This week it announced that its Concentrated PV arm (Solar Systems) has connected its first full scale 1.5MW CPV system, although it’s far from its first foray into the world of solar power.
Silex has a background in uranium enrichment which seems odd, until you understand that CEO Dr Michael Goldsworthy was Dr Martin Green’s drinking buddy at University. During Goldsworthy’s meritorious (but unsuccessful) attempt at manufacturing flat plate PV at BP Solar’s old facility in Sydney, he described to me that although he and Green headed in different technological directions, they shared common ground on a vision for cleaner energy solutions.
Goldsworthy (and his partners) developed an enrichment process that is so revolutionary it almost defies logic and he is clearly a very, very clever man.
So where does solar fit?
Interestingly, it’s all about enrichment. The core enrichment process he developed has applications for a huge variety of materials (not just uranium) and it was this enlightened view that got him scouring the world for other possibilities around the time that Silex was first floated some years ago. It resulted in the acquisition of a US-based company that was dabbling in PV physics and processing and led to Silex Solar being formed to fast-track a low cost pilot production facility.
The possibilities for enriching silicon and other raw materials are enormous and could obviously lead to a huge range of benefits – if they could only be commercialised.

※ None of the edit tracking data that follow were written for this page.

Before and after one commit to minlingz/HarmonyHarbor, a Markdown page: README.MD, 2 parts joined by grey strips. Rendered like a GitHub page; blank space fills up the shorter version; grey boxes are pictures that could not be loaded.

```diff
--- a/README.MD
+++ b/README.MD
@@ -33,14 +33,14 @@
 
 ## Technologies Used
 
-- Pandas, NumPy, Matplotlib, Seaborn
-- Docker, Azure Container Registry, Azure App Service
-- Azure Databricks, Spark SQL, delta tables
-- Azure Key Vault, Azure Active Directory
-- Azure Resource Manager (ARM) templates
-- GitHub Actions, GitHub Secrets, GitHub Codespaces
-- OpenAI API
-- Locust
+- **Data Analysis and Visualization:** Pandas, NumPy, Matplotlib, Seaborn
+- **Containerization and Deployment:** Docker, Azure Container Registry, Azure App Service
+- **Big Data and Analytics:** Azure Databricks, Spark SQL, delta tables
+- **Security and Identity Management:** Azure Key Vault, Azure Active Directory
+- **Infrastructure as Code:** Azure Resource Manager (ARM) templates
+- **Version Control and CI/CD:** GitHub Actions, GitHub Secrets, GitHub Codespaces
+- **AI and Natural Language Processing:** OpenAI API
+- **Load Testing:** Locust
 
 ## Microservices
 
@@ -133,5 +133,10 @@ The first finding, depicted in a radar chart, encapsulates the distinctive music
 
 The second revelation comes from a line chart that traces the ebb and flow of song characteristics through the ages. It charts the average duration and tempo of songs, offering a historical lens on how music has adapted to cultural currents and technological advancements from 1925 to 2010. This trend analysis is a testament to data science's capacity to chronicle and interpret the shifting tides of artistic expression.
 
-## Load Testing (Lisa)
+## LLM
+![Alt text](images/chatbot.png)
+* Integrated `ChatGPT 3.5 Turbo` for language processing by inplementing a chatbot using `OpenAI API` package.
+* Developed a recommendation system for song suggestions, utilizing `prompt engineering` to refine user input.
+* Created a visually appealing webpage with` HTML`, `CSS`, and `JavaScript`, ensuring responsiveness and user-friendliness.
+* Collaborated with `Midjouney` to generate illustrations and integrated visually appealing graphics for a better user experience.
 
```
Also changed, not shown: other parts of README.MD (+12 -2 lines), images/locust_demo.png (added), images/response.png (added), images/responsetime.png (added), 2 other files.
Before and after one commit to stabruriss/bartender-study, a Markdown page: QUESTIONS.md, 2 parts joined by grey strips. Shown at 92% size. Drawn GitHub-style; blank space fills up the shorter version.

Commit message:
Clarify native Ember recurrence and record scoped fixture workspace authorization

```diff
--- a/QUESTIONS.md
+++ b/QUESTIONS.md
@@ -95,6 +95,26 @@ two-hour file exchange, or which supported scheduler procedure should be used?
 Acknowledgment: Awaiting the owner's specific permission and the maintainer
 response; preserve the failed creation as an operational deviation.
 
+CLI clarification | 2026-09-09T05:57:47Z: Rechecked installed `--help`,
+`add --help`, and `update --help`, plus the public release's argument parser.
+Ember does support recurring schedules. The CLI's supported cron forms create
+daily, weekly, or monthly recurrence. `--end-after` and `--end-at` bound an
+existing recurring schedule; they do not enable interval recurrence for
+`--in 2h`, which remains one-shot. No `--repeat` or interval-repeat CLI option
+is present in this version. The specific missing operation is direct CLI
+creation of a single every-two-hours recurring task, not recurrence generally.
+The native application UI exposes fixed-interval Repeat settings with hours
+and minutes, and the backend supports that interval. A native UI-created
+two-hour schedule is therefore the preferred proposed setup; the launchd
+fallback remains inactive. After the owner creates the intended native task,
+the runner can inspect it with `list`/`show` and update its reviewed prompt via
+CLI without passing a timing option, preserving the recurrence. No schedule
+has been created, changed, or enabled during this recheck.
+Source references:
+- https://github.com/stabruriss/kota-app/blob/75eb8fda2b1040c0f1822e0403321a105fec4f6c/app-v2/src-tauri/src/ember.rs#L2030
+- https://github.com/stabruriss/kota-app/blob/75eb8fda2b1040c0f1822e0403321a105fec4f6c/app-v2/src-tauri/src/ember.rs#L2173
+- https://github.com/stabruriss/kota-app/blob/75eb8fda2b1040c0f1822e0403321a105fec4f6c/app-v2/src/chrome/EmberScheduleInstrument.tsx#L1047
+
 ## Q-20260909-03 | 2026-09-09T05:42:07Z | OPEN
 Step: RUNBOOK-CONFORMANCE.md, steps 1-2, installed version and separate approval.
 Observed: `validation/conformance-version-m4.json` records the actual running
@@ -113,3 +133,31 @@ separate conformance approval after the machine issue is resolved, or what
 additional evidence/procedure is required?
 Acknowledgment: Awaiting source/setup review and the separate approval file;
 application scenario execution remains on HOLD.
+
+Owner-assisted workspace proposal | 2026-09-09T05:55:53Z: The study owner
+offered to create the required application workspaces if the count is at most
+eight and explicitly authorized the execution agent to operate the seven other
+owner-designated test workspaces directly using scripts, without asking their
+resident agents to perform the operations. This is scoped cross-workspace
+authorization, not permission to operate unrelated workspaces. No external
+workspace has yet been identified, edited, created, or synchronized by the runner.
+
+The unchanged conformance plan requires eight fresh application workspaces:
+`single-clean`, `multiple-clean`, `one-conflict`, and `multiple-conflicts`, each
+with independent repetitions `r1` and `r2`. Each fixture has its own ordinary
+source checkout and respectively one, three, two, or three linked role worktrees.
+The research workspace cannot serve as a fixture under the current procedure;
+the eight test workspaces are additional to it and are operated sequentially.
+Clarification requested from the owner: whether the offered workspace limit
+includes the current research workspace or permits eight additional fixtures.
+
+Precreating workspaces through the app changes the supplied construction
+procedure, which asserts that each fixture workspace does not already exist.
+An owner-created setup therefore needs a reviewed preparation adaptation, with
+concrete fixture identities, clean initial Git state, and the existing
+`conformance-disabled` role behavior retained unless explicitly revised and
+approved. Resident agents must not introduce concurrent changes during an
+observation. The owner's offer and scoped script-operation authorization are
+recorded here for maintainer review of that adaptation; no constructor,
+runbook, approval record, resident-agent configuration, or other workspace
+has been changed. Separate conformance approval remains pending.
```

The purchase of Solar Systems in 2010 was thus another logical step and great diversification for Goldsworthy and his investors; a bet in every way it seemed. A play upstream in uranium enrichment. A play at large-scale halfway down the value chain with CPV. A play at the household level with PV.
The story was compelling, had backers and was led by a powerful and well connected team.
But timing – and Murphy – are problems of equal proportion.
The timing of Silex’s PV facility was just unfortunately the worst it could be. Silicon prices plummeted, module prices crashed and it ended up with too much or too little at all the wrong moments, despite a genuine crack at it and a big investment. It was tragedy to see what was at the time, Australia’s only PV factory shut down.
Solar Systems also got caught up in this because flat plate changed the economic landscape for CPV. And yet, here we are, progress has been made and now Australia has a 1.5MW CPV facility delivering energy at around $0.10c/kWh. This is real.
So Solar Systems really is Australia’s ‘other’ solar manufacturer and claim that its state of the art CPV facility has the potential for 500MW per annum; around 50 per cent of our entire annual PV demand. Here we have an ASX-listed company who has battled, tried and now delivered; the tenaciousness and dedication of Goldsworthy and his team should be celebrated.
The next year will be a crucial time for Solar Systems – will the technology deliver? Can prices be brought down further? Can the process be scaled up in manufacture to suit the second 150MW phase? For that we’ll have to wait and see.
Nigel Morris is the director of Solar Business Services.
This article was originally published by SolarBusinessServices. Republished with permission.